## [Problem to solve]
Write back every entry exactly as it reads, with the pictures left behind.
══ Source data
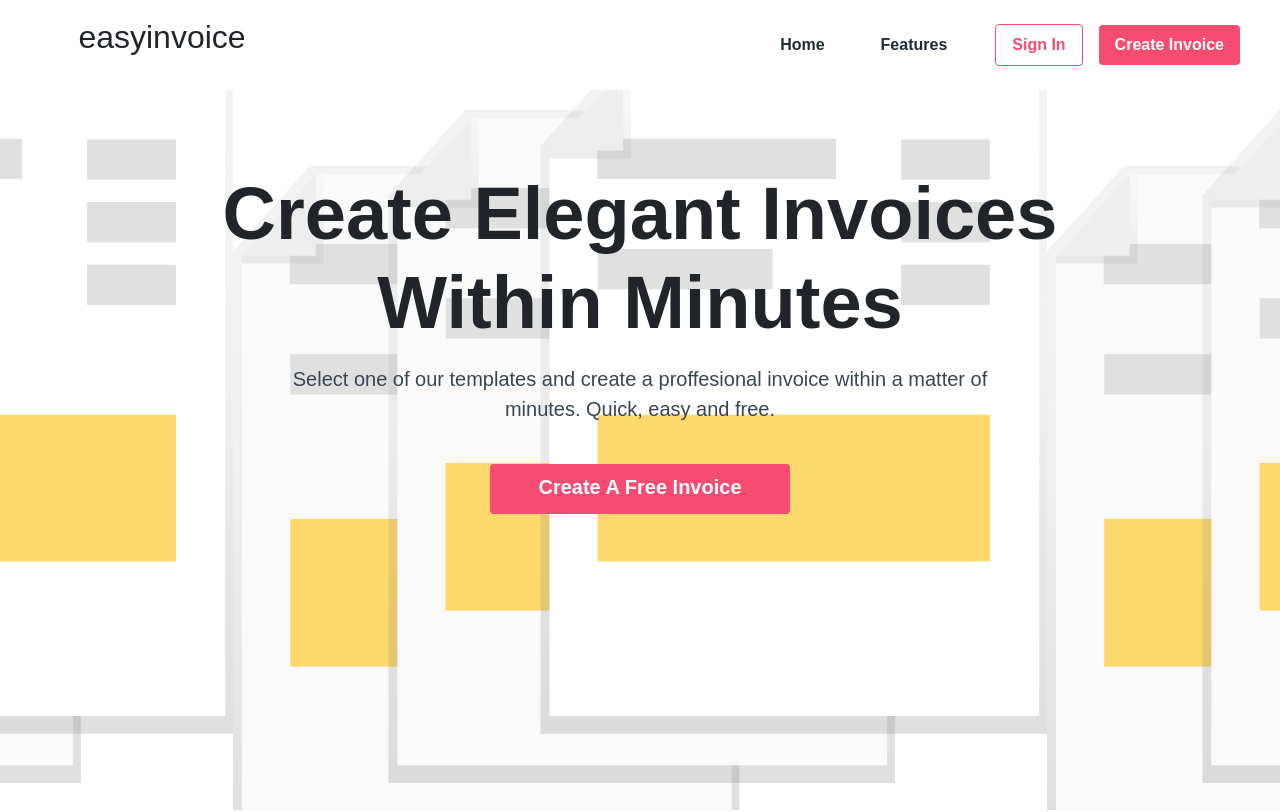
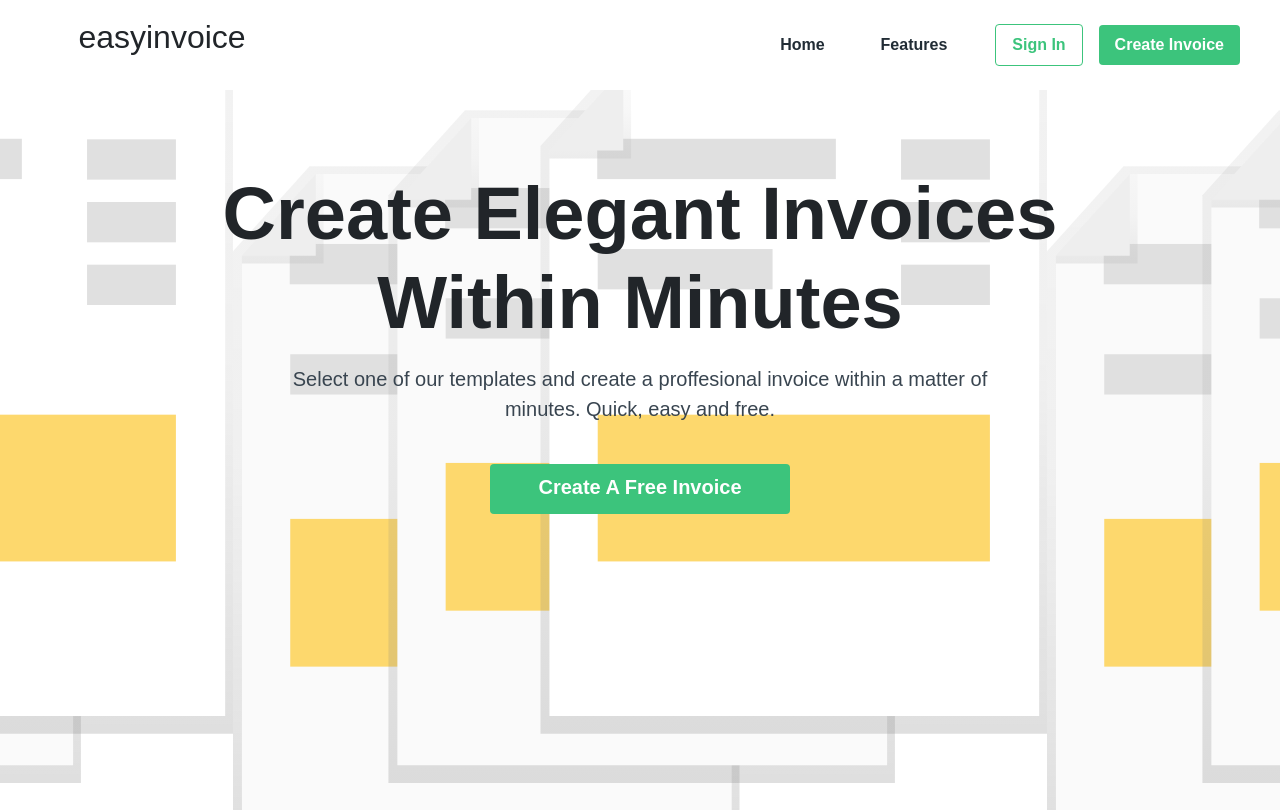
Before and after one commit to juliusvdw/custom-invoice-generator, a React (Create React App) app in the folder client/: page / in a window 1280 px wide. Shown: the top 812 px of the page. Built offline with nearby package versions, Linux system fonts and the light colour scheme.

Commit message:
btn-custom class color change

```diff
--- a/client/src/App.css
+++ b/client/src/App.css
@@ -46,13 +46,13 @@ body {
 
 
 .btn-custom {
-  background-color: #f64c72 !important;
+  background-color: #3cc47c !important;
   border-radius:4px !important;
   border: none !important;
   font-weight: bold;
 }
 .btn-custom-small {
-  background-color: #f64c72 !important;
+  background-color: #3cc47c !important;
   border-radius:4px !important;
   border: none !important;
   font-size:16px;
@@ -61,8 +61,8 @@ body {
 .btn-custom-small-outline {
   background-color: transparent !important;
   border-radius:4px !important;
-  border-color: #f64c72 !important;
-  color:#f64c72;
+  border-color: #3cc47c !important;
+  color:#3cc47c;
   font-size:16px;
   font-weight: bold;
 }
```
════
## [Output]
Before and after one commit to juliusvdw/custom-invoice-generator, a React (Create React App) app in the folder client/: page / in a window 1280 px wide. Shown: the top 812 px of the page. Built offline with nearby package versions, Linux system fonts and the light colour scheme.

Commit message:
btn-custom class color change

```diff
--- a/client/src/App.css
+++ b/client/src/App.css
@@ -46,13 +46,13 @@ body {
 
 
 .btn-custom {
-  background-color: #f64c72 !important;
+  background-color: #3cc47c !important;
   border-radius:4px !important;
   border: none !important;
   font-weight: bold;
 }
 .btn-custom-small {
-  background-color: #f64c72 !important;
+  background-color: #3cc47c !important;
   border-radius:4px !important;
   border: none !important;
   font-size:16px;
@@ -61,8 +61,8 @@ body {
 .btn-custom-small-outline {
   background-color: transparent !important;
   border-radius:4px !important;
-  border-color: #f64c72 !important;
-  color:#f64c72;
+  border-color: #3cc47c !important;
+  color:#3cc47c;
   font-size:16px;
   font-weight: bold;
 }
```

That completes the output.